**Exercise brief:** Every line of the data should be retyped with no difference from the original.

**Exercise materials:**
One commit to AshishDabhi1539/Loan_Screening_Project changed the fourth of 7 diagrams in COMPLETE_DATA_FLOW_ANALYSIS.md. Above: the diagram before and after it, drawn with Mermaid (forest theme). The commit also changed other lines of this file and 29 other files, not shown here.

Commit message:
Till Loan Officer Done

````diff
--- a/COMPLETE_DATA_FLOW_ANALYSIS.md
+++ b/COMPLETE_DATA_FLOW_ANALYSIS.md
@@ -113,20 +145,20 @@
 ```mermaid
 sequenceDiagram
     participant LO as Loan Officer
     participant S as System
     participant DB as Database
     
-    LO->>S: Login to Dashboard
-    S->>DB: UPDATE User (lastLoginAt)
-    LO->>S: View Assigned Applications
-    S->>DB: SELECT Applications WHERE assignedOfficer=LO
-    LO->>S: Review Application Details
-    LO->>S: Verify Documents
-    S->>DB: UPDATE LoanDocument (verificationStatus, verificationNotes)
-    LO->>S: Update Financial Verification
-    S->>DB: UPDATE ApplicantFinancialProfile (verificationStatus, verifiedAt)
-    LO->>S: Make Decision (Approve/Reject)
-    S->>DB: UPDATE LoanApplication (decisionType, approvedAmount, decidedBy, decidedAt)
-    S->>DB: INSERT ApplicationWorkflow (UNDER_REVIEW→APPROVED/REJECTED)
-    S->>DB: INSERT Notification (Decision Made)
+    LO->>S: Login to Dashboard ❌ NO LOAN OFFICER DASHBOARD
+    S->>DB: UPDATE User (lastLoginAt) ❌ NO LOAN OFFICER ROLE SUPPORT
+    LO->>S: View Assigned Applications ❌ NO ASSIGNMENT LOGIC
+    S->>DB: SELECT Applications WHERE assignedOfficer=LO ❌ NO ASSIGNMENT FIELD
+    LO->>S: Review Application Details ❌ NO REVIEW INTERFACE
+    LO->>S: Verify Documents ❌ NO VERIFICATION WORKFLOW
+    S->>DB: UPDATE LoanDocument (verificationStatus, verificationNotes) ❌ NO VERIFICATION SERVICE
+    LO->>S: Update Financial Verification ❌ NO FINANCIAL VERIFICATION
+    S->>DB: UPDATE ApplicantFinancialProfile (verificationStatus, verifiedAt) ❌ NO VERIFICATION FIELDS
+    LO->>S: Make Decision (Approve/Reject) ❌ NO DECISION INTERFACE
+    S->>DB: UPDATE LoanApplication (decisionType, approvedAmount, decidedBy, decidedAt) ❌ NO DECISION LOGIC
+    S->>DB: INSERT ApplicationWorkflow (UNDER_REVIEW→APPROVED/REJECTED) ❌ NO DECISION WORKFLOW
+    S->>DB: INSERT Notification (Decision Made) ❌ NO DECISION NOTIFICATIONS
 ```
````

**Completed exercise:**
One commit to AshishDabhi1539/Loan_Screening_Project changed the fourth of 7 diagrams in COMPLETE_DATA_FLOW_ANALYSIS.md. Above: the diagram before and after it, drawn with Mermaid (forest theme). The commit also changed other lines of this file and 29 other files, not shown here.

Commit message:
Till Loan Officer Done

````diff
--- a/COMPLETE_DATA_FLOW_ANALYSIS.md
+++ b/COMPLETE_DATA_FLOW_ANALYSIS.md
@@ -113,20 +145,20 @@
 ```mermaid
 sequenceDiagram
     participant LO as Loan Officer
     participant S as System
     participant DB as Database
     
-    LO->>S: Login to Dashboard
-    S->>DB: UPDATE User (lastLoginAt)
-    LO->>S: View Assigned Applications
-    S->>DB: SELECT Applications WHERE assignedOfficer=LO
-    LO->>S: Review Application Details
-    LO->>S: Verify Documents
-    S->>DB: UPDATE LoanDocument (verificationStatus, verificationNotes)
-    LO->>S: Update Financial Verification
-    S->>DB: UPDATE ApplicantFinancialProfile (verificationStatus, verifiedAt)
-    LO->>S: Make Decision (Approve/Reject)
-    S->>DB: UPDATE LoanApplication (decisionType, approvedAmount, decidedBy, decidedAt)
-    S->>DB: INSERT ApplicationWorkflow (UNDER_REVIEW→APPROVED/REJECTED)
-    S->>DB: INSERT Notification (Decision Made)
+    LO->>S: Login to Dashboard ❌ NO LOAN OFFICER DASHBOARD
+    S->>DB: UPDATE User (lastLoginAt) ❌ NO LOAN OFFICER ROLE SUPPORT
+    LO->>S: View Assigned Applications ❌ NO ASSIGNMENT LOGIC
+    S->>DB: SELECT Applications WHERE assignedOfficer=LO ❌ NO ASSIGNMENT FIELD
+    LO->>S: Review Application Details ❌ NO REVIEW INTERFACE
+    LO->>S: Verify Documents ❌ NO VERIFICATION WORKFLOW
+    S->>DB: UPDATE LoanDocument (verificationStatus, verificationNotes) ❌ NO VERIFICATION SERVICE
+    LO->>S: Update Financial Verification ❌ NO FINANCIAL VERIFICATION
+    S->>DB: UPDATE ApplicantFinancialProfile (verificationStatus, verifiedAt) ❌ NO VERIFICATION FIELDS
+    LO->>S: Make Decision (Approve/Reject) ❌ NO DECISION INTERFACE
+    S->>DB: UPDATE LoanApplication (decisionType, approvedAmount, decidedBy, decidedAt) ❌ NO DECISION LOGIC
+    S->>DB: INSERT ApplicationWorkflow (UNDER_REVIEW→APPROVED/REJECTED) ❌ NO DECISION WORKFLOW
+    S->>DB: INSERT Notification (Decision Made) ❌ NO DECISION NOTIFICATIONS
 ```
````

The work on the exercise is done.